Executive summary of HTA journal title
Health Technol Assess 2012;16(28):1–130
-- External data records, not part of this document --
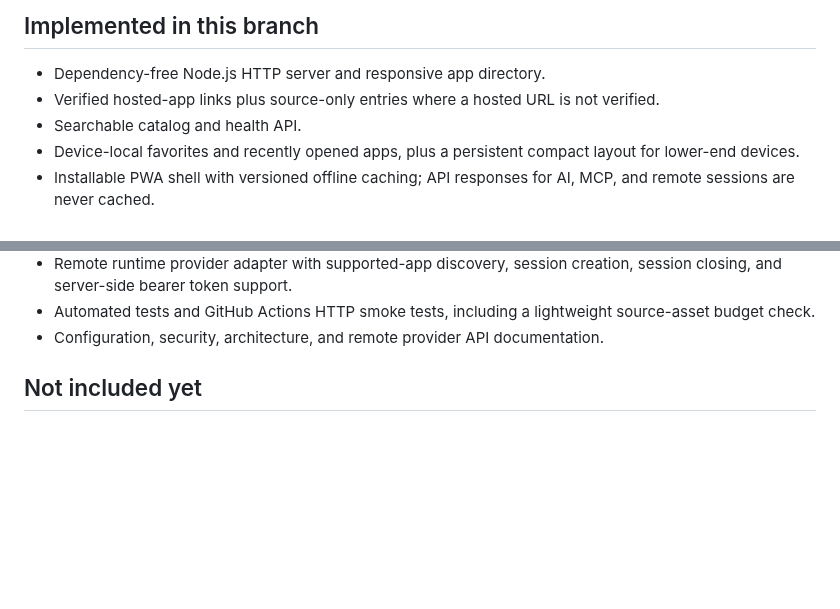
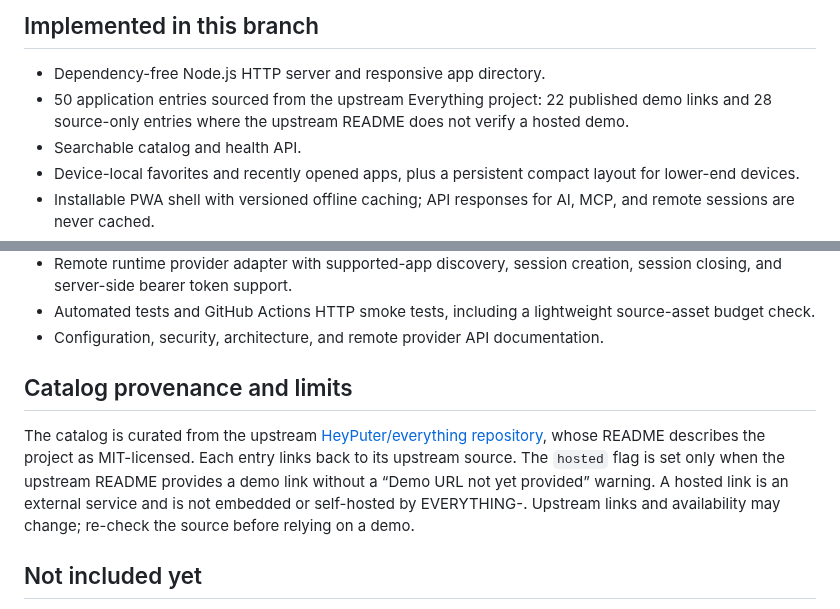
Before and after one commit to galaxyuniversity900-oss/EVERYTHING-, a Markdown page: README.md, 2 parts joined by grey strips. Drawn GitHub-style; blank space fills up the shorter version.

Commit message:
docs(catalog): explain upstream provenance and hosted link verification

```diff
--- a/README.md
+++ b/README.md
@@ -7,7 +7,7 @@ The long-term goal is to make useful software accessible on modest devices witho
 ## Implemented in this branch
 
 - Dependency-free Node.js HTTP server and responsive app directory.
-- Verified hosted-app links plus source-only entries where a hosted URL is not verified.
+- 50 application entries sourced from the upstream Everything project: 22 published demo links and 28 source-only entries where the upstream README does not verify a hosted demo.
 - Searchable catalog and health API.
 - Device-local favorites and recently opened apps, plus a persistent compact layout for lower-end devices.
 - Installable PWA shell with versioned offline caching; API responses for AI, MCP, and remote sessions are never cached.
@@ -18,6 +18,10 @@ The long-term goal is to make useful software accessible on modest devices witho
 - Remote runtime provider adapter with supported-app discovery, session creation, session closing, and server-side bearer token support.
 - Automated tests and GitHub Actions HTTP smoke tests, including a lightweight source-asset budget check.
 - Configuration, security, architecture, and remote provider API documentation.
+
+## Catalog provenance and limits
+
+The catalog is curated from the upstream [HeyPuter/everything repository](https://github.com/HeyPuter/everything), whose README describes the project as MIT-licensed. Each entry links back to its upstream source. The `hosted` flag is set only when the upstream README provides a demo link without a “Demo URL not yet provided” warning. A hosted link is an external service and is not embedded or self-hosted by EVERYTHING-. Upstream links and availability may change; re-check the source before relying on a demo.
 
 ## Not included yet
 
```
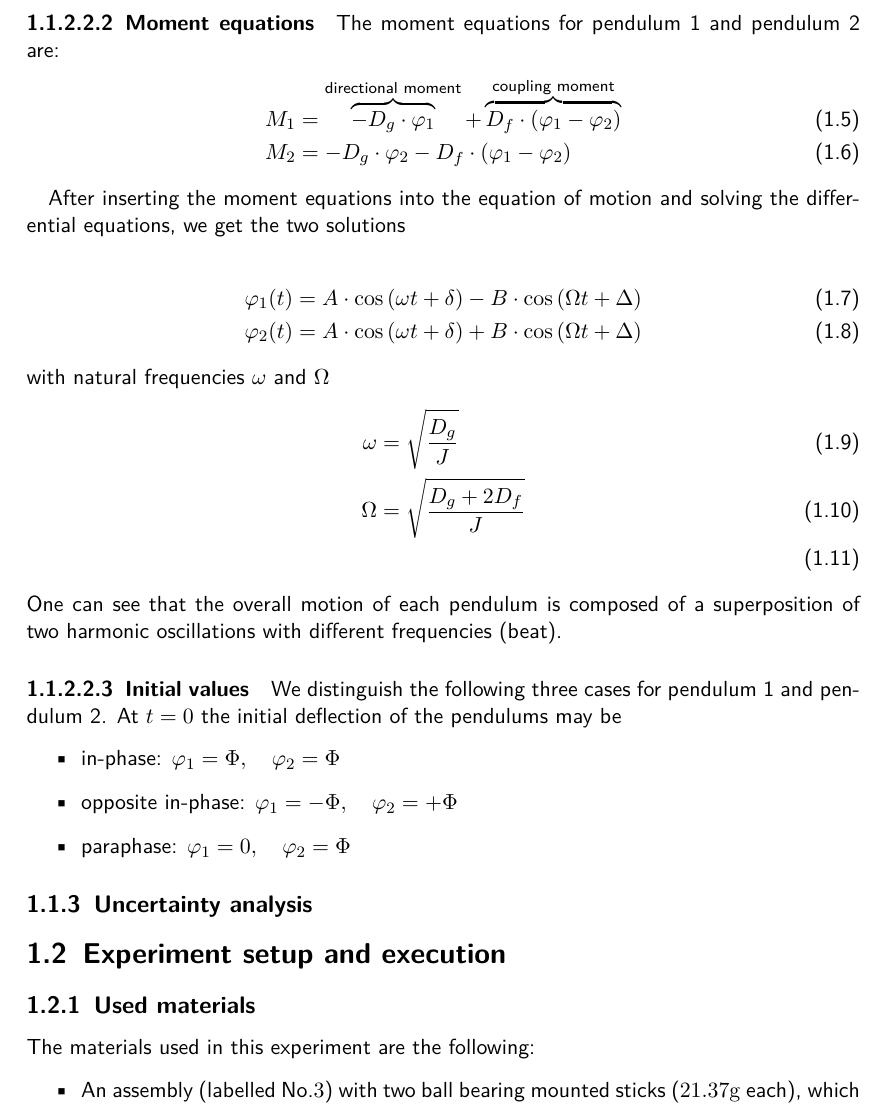
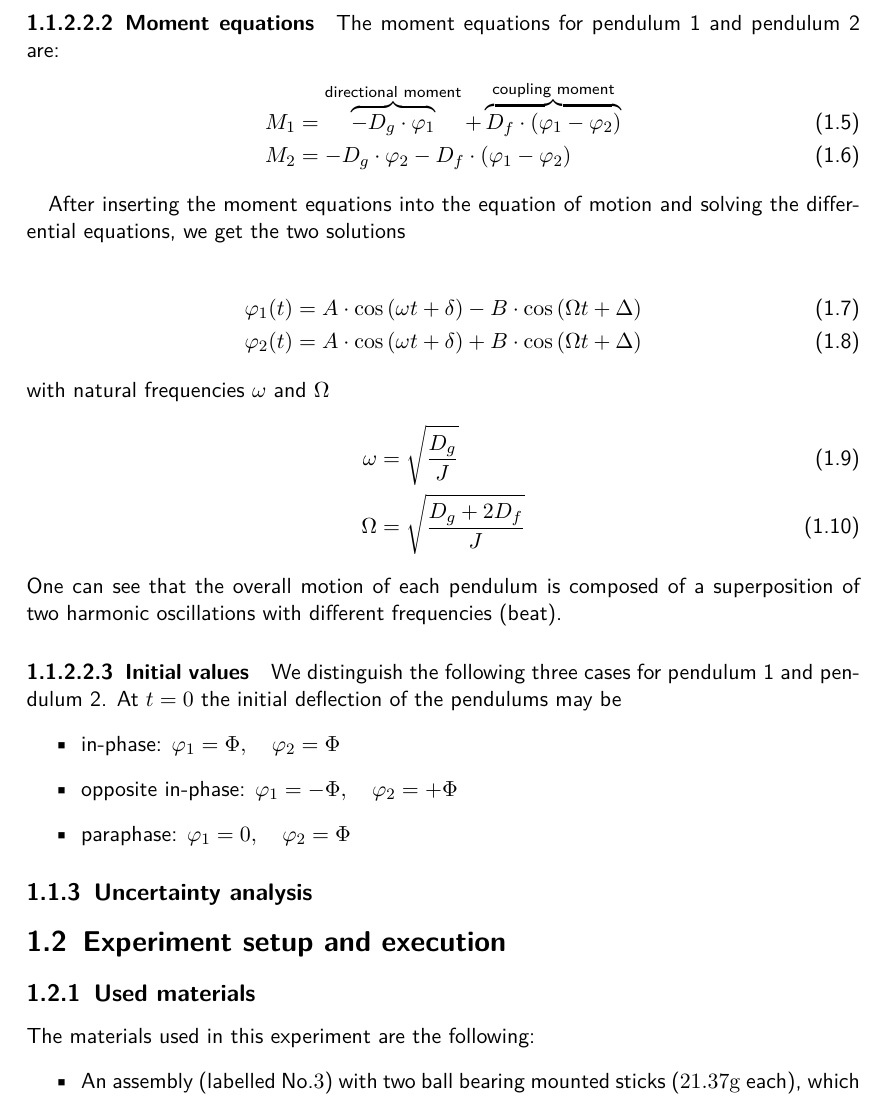
Before and after one commit to HappyEmu/physics-reports, a LaTeX document (exp7/report/report7.tex): part of page 4 of 7, cut so that both start at the same text. Compiled offline with pdfLaTeX.

Commit message:
removed "\\"
	modified:   exp7/report/report7.tex

```diff
--- a/exp7/report/report7.tex
+++ b/exp7/report/report7.tex
@@ -84,7 +84,7 @@ After inserting the moment equations into the equation of motion and solving the
 with natural frequencies $\omega$ and $\Omega$
 \begin{align}
 \omega &= \sqrt{\frac{D_g}{J}}\\
-\Omega &= \sqrt{\frac{D_g+2 D_f}{J}}\\
+\Omega &= \sqrt{\frac{D_g+2 D_f}{J}}
 \end{align}
 One can see that the overall motion of each pendulum is composed of a superposition of two harmonic oscillations with different frequencies (beat).
 
```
The clinical effectiveness and cost-effectiveness of low-intensity psychological interventions for the secondary prevention of relapse after depression: a systematic review.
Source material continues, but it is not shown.